[Items from a data source]

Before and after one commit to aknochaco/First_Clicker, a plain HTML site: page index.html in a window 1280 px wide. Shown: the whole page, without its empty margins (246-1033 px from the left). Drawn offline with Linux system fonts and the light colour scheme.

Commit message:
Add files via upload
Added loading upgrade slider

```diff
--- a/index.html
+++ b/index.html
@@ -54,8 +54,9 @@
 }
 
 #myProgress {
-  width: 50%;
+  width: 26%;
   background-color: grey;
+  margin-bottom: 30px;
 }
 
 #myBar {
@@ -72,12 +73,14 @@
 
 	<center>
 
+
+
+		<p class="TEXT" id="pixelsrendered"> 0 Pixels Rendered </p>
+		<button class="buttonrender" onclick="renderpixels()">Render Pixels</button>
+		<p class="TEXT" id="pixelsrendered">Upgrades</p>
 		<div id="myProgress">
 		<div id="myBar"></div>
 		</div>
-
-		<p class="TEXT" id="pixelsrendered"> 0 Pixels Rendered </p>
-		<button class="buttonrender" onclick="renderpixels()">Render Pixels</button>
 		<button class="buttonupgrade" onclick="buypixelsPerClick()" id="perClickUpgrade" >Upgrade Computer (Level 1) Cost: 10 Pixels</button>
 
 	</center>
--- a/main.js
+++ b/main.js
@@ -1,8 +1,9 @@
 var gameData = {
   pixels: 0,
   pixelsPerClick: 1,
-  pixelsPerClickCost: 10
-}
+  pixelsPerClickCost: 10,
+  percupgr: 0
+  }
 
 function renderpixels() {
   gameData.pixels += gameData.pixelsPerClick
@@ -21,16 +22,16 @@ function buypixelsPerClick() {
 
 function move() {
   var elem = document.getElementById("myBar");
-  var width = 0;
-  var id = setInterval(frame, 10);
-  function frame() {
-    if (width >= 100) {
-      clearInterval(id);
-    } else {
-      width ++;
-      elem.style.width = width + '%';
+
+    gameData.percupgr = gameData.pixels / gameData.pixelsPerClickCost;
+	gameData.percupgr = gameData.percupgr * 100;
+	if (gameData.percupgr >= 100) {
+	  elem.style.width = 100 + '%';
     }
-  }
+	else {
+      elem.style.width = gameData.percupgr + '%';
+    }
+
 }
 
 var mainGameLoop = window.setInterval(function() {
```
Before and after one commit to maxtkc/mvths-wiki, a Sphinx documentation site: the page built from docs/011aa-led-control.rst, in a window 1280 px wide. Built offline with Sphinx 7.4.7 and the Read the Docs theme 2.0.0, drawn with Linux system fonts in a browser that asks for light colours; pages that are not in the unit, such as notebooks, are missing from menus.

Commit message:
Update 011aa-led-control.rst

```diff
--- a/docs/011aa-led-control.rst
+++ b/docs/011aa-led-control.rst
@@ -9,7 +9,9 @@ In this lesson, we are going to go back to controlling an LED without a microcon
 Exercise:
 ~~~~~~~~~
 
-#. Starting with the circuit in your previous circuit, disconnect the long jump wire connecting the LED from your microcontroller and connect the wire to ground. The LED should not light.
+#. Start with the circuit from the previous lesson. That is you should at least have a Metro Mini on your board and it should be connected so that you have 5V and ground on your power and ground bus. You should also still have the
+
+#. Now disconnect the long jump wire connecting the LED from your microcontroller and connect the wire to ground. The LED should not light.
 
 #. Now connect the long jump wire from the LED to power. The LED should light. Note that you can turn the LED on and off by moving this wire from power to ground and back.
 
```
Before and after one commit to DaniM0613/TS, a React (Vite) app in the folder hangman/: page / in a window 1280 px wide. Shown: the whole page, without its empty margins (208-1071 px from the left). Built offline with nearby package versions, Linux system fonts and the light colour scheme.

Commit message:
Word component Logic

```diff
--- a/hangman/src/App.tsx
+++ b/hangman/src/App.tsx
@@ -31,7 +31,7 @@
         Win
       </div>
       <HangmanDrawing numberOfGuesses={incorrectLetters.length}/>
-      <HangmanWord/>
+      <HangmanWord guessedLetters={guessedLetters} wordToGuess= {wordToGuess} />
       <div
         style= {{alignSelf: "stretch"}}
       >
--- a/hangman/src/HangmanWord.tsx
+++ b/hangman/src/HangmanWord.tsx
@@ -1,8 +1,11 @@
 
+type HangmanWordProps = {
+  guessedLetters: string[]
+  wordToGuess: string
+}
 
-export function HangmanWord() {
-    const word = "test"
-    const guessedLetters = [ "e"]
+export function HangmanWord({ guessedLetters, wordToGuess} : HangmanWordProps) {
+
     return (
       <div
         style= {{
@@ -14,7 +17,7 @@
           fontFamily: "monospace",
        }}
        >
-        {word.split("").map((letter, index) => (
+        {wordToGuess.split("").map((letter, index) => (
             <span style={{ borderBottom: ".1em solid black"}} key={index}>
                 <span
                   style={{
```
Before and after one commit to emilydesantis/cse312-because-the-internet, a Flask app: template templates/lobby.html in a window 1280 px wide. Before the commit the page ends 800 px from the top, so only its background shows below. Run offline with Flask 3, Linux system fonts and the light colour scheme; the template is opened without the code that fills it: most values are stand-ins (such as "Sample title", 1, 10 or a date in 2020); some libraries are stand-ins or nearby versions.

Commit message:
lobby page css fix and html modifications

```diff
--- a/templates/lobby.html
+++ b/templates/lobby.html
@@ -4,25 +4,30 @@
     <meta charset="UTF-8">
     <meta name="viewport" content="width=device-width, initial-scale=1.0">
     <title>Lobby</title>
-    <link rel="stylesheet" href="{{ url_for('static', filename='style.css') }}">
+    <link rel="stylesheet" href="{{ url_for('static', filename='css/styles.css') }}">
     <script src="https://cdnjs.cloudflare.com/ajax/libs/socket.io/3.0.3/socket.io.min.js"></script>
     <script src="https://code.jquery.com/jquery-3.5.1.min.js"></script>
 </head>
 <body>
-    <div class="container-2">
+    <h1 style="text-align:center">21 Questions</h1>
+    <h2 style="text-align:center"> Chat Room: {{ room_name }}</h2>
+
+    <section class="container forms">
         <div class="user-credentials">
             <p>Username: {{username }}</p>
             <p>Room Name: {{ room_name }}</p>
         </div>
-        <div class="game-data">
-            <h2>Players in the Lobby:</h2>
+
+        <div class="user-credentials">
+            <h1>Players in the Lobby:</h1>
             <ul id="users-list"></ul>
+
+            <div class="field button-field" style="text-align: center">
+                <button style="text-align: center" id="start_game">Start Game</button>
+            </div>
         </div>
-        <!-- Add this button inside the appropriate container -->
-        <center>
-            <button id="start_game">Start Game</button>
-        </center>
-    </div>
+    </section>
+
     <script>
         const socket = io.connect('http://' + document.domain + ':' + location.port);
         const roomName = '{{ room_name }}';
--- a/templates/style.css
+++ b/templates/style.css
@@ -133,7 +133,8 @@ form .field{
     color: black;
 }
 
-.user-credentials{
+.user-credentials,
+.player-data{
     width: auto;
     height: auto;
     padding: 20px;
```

### TASK DESCRIPTION
Copy out each line of the records character for character.

### OUTPUT FOR THIS EXERCISE
Before and after one commit to aknochaco/First_Clicker, a plain HTML site: page index.html in a window 1280 px wide. Shown: the whole page, without its empty margins (246-1033 px from the left). Drawn offline with Linux system fonts and the light colour scheme.

Commit message:
Add files via upload
Added loading upgrade slider

```diff
--- a/index.html
+++ b/index.html
@@ -54,8 +54,9 @@
 }
 
 #myProgress {
-  width: 50%;
+  width: 26%;
   background-color: grey;
+  margin-bottom: 30px;
 }
 
 #myBar {
@@ -72,12 +73,14 @@
 
 	<center>
 
+
+
+		<p class="TEXT" id="pixelsrendered"> 0 Pixels Rendered </p>
+		<button class="buttonrender" onclick="renderpixels()">Render Pixels</button>
+		<p class="TEXT" id="pixelsrendered">Upgrades</p>
 		<div id="myProgress">
 		<div id="myBar"></div>
 		</div>
-
-		<p class="TEXT" id="pixelsrendered"> 0 Pixels Rendered </p>
-		<button class="buttonrender" onclick="renderpixels()">Render Pixels</button>
 		<button class="buttonupgrade" onclick="buypixelsPerClick()" id="perClickUpgrade" >Upgrade Computer (Level 1) Cost: 10 Pixels</button>
 
 	</center>
--- a/main.js
+++ b/main.js
@@ -1,8 +1,9 @@
 var gameData = {
   pixels: 0,
   pixelsPerClick: 1,
-  pixelsPerClickCost: 10
-}
+  pixelsPerClickCost: 10,
+  percupgr: 0
+  }
 
 function renderpixels() {
   gameData.pixels += gameData.pixelsPerClick
@@ -21,16 +22,16 @@ function buypixelsPerClick() {
 
 function move() {
   var elem = document.getElementById("myBar");
-  var width = 0;
-  var id = setInterval(frame, 10);
-  function frame() {
-    if (width >= 100) {
-      clearInterval(id);
-    } else {
-      width ++;
-      elem.style.width = width + '%';
+
+    gameData.percupgr = gameData.pixels / gameData.pixelsPerClickCost;
+	gameData.percupgr = gameData.percupgr * 100;
+	if (gameData.percupgr >= 100) {
+	  elem.style.width = 100 + '%';
     }
-  }
+	else {
+      elem.style.width = gameData.percupgr + '%';
+    }
+
 }
 
 var mainGameLoop = window.setInterval(function() {
```
Before and after one commit to maxtkc/mvths-wiki, a Sphinx documentation site: the page built from docs/011aa-led-control.rst, in a window 1280 px wide. Built offline with Sphinx 7.4.7 and the Read the Docs theme 2.0.0, drawn with Linux system fonts in a browser that asks for light colours; pages that are not in the unit, such as notebooks, are missing from menus.

Commit message:
Update 011aa-led-control.rst

```diff
--- a/docs/011aa-led-control.rst
+++ b/docs/011aa-led-control.rst
@@ -9,7 +9,9 @@ In this lesson, we are going to go back to controlling an LED without a microcon
 Exercise:
 ~~~~~~~~~
 
-#. Starting with the circuit in your previous circuit, disconnect the long jump wire connecting the LED from your microcontroller and connect the wire to ground. The LED should not light.
+#. Start with the circuit from the previous lesson. That is you should at least have a Metro Mini on your board and it should be connected so that you have 5V and ground on your power and ground bus. You should also still have the
+
+#. Now disconnect the long jump wire connecting the LED from your microcontroller and connect the wire to ground. The LED should not light.
 
 #. Now connect the long jump wire from the LED to power. The LED should light. Note that you can turn the LED on and off by moving this wire from power to ground and back.
 
```
Before and after one commit to DaniM0613/TS, a React (Vite) app in the folder hangman/: page / in a window 1280 px wide. Shown: the whole page, without its empty margins (208-1071 px from the left). Built offline with nearby package versions, Linux system fonts and the light colour scheme.

Commit message:
Word component Logic

```diff
--- a/hangman/src/App.tsx
+++ b/hangman/src/App.tsx
@@ -31,7 +31,7 @@
         Win
       </div>
       <HangmanDrawing numberOfGuesses={incorrectLetters.length}/>
-      <HangmanWord/>
+      <HangmanWord guessedLetters={guessedLetters} wordToGuess= {wordToGuess} />
       <div
         style= {{alignSelf: "stretch"}}
       >
--- a/hangman/src/HangmanWord.tsx
+++ b/hangman/src/HangmanWord.tsx
@@ -1,8 +1,11 @@
 
+type HangmanWordProps = {
+  guessedLetters: string[]
+  wordToGuess: string
+}
 
-export function HangmanWord() {
-    const word = "test"
-    const guessedLetters = [ "e"]
+export function HangmanWord({ guessedLetters, wordToGuess} : HangmanWordProps) {
+
     return (
       <div
         style= {{
@@ -14,7 +17,7 @@
           fontFamily: "monospace",
        }}
        >
-        {word.split("").map((letter, index) => (
+        {wordToGuess.split("").map((letter, index) => (
             <span style={{ borderBottom: ".1em solid black"}} key={index}>
                 <span
                   style={{
```
Before and after one commit to emilydesantis/cse312-because-the-internet, a Flask app: template templates/lobby.html in a window 1280 px wide. Before the commit the page ends 800 px from the top, so only its background shows below. Run offline with Flask 3, Linux system fonts and the light colour scheme; the template is opened without the code that fills it: most values are stand-ins (such as "Sample title", 1, 10 or a date in 2020); some libraries are stand-ins or nearby versions.

Commit message:
lobby page css fix and html modifications

```diff
--- a/templates/lobby.html
+++ b/templates/lobby.html
@@ -4,25 +4,30 @@
     <meta charset="UTF-8">
     <meta name="viewport" content="width=device-width, initial-scale=1.0">
     <title>Lobby</title>
-    <link rel="stylesheet" href="{{ url_for('static', filename='style.css') }}">
+    <link rel="stylesheet" href="{{ url_for('static', filename='css/styles.css') }}">
     <script src="https://cdnjs.cloudflare.com/ajax/libs/socket.io/3.0.3/socket.io.min.js"></script>
     <script src="https://code.jquery.com/jquery-3.5.1.min.js"></script>
 </head>
 <body>
-    <div class="container-2">
+    <h1 style="text-align:center">21 Questions</h1>
+    <h2 style="text-align:center"> Chat Room: {{ room_name }}</h2>
+
+    <section class="container forms">
         <div class="user-credentials">
             <p>Username: {{username }}</p>
             <p>Room Name: {{ room_name }}</p>
         </div>
-        <div class="game-data">
-            <h2>Players in the Lobby:</h2>
+
+        <div class="user-credentials">
+            <h1>Players in the Lobby:</h1>
             <ul id="users-list"></ul>
+
+            <div class="field button-field" style="text-align: center">
+                <button style="text-align: center" id="start_game">Start Game</button>
+            </div>
         </div>
-        <!-- Add this button inside the appropriate container -->
-        <center>
-            <button id="start_game">Start Game</button>
-        </center>
-    </div>
+    </section>
+
     <script>
         const socket = io.connect('http://' + document.domain + ':' + location.port);
         const roomName = '{{ room_name }}';
--- a/templates/style.css
+++ b/templates/style.css
@@ -133,7 +133,8 @@ form .field{
     color: black;
 }
 
-.user-credentials{
+.user-credentials,
+.player-data{
     width: auto;
     height: auto;
     padding: 20px;
```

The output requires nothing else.